*What is expected*
Show the lines below that contain the string "href".

Stored data entries:
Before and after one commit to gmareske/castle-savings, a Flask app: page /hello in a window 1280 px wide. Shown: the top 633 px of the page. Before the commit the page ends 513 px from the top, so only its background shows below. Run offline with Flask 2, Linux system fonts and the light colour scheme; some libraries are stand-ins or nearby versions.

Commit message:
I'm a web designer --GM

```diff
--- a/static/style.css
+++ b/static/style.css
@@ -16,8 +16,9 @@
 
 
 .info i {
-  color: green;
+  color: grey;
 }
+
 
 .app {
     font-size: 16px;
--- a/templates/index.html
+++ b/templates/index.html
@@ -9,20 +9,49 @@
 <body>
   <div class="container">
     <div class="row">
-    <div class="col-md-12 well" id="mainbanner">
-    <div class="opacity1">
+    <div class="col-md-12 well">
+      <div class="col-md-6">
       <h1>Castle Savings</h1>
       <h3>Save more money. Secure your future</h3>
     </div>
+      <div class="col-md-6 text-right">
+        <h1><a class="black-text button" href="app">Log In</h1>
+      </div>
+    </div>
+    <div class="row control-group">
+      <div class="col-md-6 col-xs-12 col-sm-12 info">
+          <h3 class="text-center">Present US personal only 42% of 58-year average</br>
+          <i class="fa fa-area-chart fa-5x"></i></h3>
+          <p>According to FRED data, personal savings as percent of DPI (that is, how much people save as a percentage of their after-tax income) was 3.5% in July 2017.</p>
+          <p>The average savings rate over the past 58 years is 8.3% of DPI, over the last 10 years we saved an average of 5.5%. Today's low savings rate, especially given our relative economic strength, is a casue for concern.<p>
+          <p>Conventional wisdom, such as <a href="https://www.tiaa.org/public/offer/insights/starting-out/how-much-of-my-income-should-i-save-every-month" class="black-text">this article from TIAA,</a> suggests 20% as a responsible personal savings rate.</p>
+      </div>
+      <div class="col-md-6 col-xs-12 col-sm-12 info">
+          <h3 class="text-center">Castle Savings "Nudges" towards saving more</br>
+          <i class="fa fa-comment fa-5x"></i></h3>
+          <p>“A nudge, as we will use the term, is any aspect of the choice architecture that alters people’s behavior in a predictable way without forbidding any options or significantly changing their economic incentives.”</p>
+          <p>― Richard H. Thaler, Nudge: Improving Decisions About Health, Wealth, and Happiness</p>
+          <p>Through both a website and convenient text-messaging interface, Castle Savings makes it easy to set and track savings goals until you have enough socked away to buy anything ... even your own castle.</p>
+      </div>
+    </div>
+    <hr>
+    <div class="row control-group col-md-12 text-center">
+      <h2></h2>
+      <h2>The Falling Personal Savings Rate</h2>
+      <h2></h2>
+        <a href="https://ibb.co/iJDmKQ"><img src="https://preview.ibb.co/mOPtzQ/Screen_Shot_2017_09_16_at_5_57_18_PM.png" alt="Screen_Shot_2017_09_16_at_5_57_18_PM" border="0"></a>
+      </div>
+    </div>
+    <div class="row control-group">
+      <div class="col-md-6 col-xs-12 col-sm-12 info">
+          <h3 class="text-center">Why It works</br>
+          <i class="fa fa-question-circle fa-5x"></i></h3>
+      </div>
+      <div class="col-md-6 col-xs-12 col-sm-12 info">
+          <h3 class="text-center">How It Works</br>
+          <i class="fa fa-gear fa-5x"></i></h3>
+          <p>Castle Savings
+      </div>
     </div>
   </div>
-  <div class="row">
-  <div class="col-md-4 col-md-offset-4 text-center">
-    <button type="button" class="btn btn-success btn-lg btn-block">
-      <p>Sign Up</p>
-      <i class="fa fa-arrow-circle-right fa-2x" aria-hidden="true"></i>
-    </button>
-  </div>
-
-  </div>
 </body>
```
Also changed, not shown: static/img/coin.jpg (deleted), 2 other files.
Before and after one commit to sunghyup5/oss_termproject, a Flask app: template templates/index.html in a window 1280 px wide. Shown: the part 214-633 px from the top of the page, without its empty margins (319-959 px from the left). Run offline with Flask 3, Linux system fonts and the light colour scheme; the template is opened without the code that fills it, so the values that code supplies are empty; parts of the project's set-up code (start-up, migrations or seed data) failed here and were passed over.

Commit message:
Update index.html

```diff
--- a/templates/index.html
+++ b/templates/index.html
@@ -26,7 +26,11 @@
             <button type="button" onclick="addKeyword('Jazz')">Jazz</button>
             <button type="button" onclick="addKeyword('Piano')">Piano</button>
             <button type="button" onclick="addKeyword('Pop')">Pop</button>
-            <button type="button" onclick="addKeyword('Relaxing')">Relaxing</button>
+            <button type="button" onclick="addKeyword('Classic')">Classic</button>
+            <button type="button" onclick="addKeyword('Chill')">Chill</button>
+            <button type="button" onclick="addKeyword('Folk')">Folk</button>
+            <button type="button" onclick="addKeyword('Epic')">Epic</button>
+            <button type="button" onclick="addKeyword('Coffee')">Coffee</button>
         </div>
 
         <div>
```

*Output below*
+        <h1><a class="black-text button" href="app">Log In</h1>
+          <p>Conventional wisdom, such as <a href="https://www.tiaa.org/public/offer/insights/starting-out/how-much-of-my-income-should-i-save-every-month" class="black-text">this article from TIAA,</a> suggests 20% as a responsible personal savings rate.</p>
+        <a href="https://ibb.co/iJDmKQ"><img src="https://preview.ibb.co/mOPtzQ/Screen_Shot_2017_09_16_at_5_57_18_PM.png" alt="Screen_Shot_2017_09_16_at_5_57_18_PM" border="0"></a>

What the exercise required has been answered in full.